[SUPPLIED DATA — start]

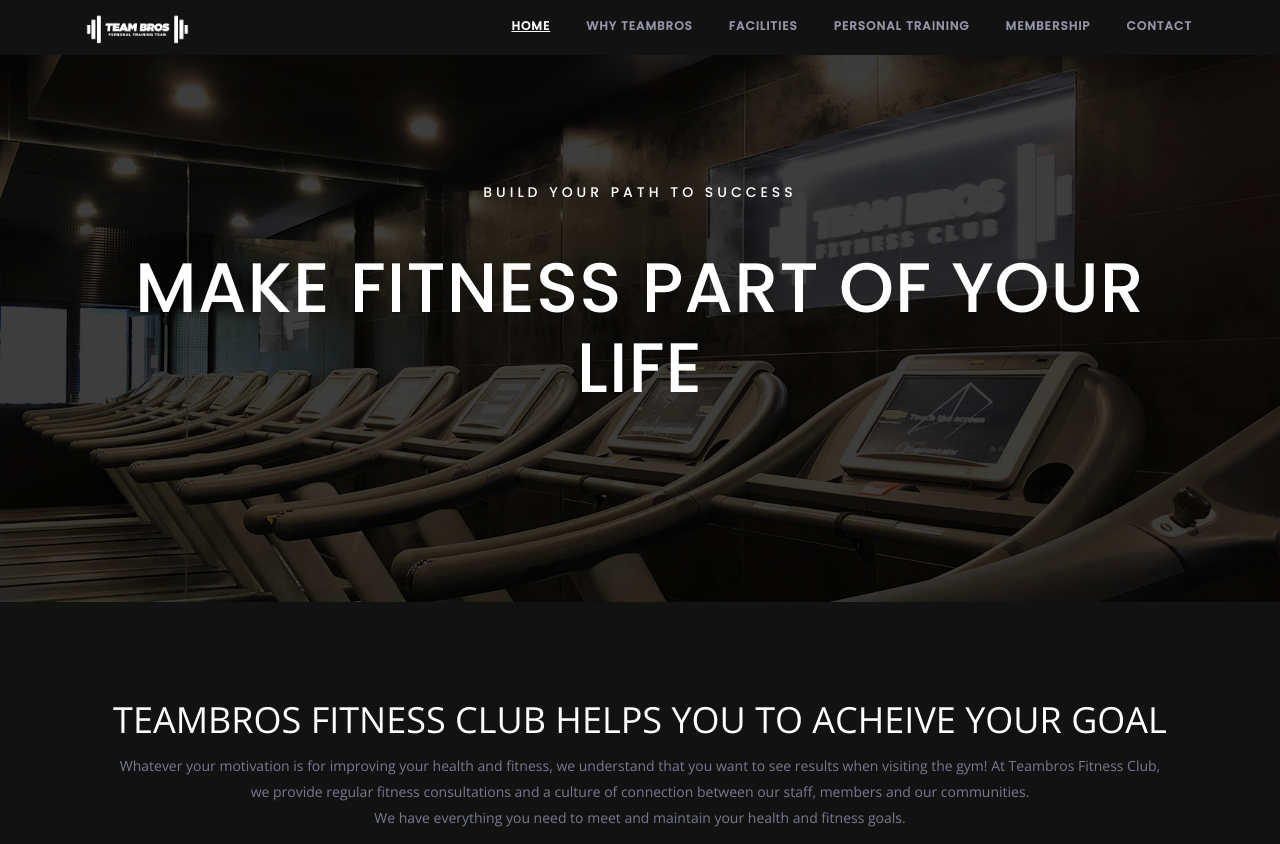
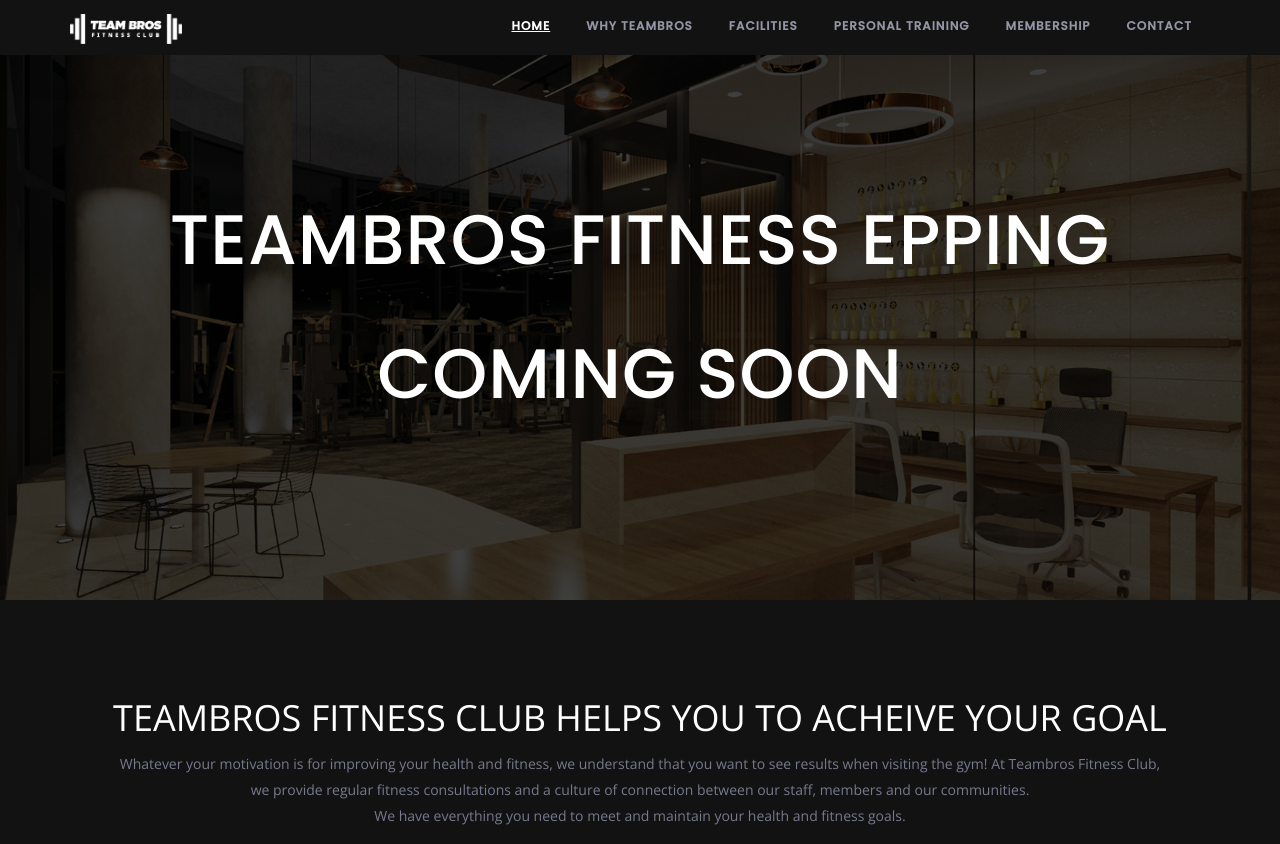
Before and after one commit to Teambros/teambrosfitness, a plain HTML site: page index.html in a window 1280 px wide. Shown: the top 844 px of the page. Drawn offline with nearby package versions, Linux system fonts and the light colour scheme; some packages are replaced by stand-ins of ours; a script that the page names is missing.

Commit message:
images & epping

```diff
--- a/index.html
+++ b/index.html
@@ -31,7 +31,7 @@
 <body id="home">
 
   <!-- begin:header -->
-  <div class="header" data-parallax="scroll" data-image-src="assets/img/teambros/gym-treadmills.jpg">
+  <div class="header" data-parallax="scroll" data-image-src="assets/img/teambros/gym-epping.jpg">
     <!-- begin:site-navigation -->
     <div class="site-header-affix-wrapper">
       <header id="masthead" class="site-header header-dark sticky-bar" role="banner">
@@ -39,7 +39,7 @@
           <div class="row">
             <div class="col-sm-3">
               <div class="site-branding">
-                <h1 class="site-title title-image"><a href="index.html" rel="home"><img src="assets/img/team-bros-logo-light.png"
+                <h1 class="site-title title-image"><a href="index.html" rel="home"><img src="assets/img/teambros/teambros-fitness-white.png"
                       alt="Teambros"></a></h1>
               </div><!-- .site-branding -->
             </div><!-- .col-sm-4 -->
@@ -71,8 +71,10 @@
       <div class="row">
         <div class="col-sm-12">
           <div class="header-caption marg-100-top text-center">
-            <span class="caption-subtitle text-white">Build your path to success</span><br><br>
-            <h1 class="text-white section-title" style="font-size:70px; line-height: 80px">MAKE FITNESS PART OF YOUR LIFE</h1><br>
+            <!-- <span class="caption-subtitle text-white">Build your path to success</span><br><br>
+            <h1 class="text-white section-title" style="font-size:70px; line-height: 80px">MAKE FITNESS PART OF YOUR LIFE</h1><br> -->
+            <h1 class="text-white section-title" style="font-size:70px; line-height: 80px">TEAMBROS FITNESS EPPING</h1><br>
+            <h1 class="text-white section-title" style="font-size:70px; line-height: 80px">COMING SOON</h1>
             <!-- <p class="text-white">We want fitness to be more accessible for everyone,
               so we're now offering flexible membership terms and even more options to suit the way you train. With our stunning facilities,
               extended opening hours and expert team - we'll show you how you can get ahead, and stay there.
@@ -293,7 +295,7 @@
   <!-- begin:about-4 -->
   <div id="training" class="block-section image-block marg-80-top">
     <div class="image-block-item col-md-6 col-md-offset-6 col-sm-5 col-xs-12">
-      <div class="image-block-item-background" style="background-image: url('assets/img/teambros/trainers.jpg');"></div>
+      <div class="image-block-item-background" style="background-image: url('assets/img/teambros/trainers-1.jpeg');"></div>
     </div>
     <div class="container clear">
       <div class="row">
@@ -681,7 +683,7 @@
           <section class="widget">
             <h2>Teambros Fitness Club</h2>
             <p>1011 Victoria Road (13 Graf Ave.) West Ryde NSW 2114</p>
-            <p>admin@teambrosfitness.com.au<br>+61 (02) 8062 2091</p>
+            <p>admin@teambrosfitness.com.au<br>+61 (02) 8068 2091</p>
           </section><!-- .widget -->
         </div><!-- .col-## -->
 
```
Also changed, not shown: assets/img/teambros/gym-epping-1.jpeg (added), assets/img/teambros/gym-epping.jpg (added), assets/img/teambros/teambros-fitness-white.png (added), assets/img/teambros/trainers-1.jpeg (added), 4 other files.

[SUPPLIED DATA — finish]

[ASSIGNED TASK]
Show the lines of the entries that include the string "header", copying each in full.

[RESPONSE TO THIS TASK]
   <!-- begin:header -->
-  <div class="header" data-parallax="scroll" data-image-src="assets/img/teambros/gym-treadmills.jpg">
+  <div class="header" data-parallax="scroll" data-image-src="assets/img/teambros/gym-epping.jpg">
     <div class="site-header-affix-wrapper">
       <header id="masthead" class="site-header header-dark sticky-bar" role="banner">
           <div class="header-caption marg-100-top text-center">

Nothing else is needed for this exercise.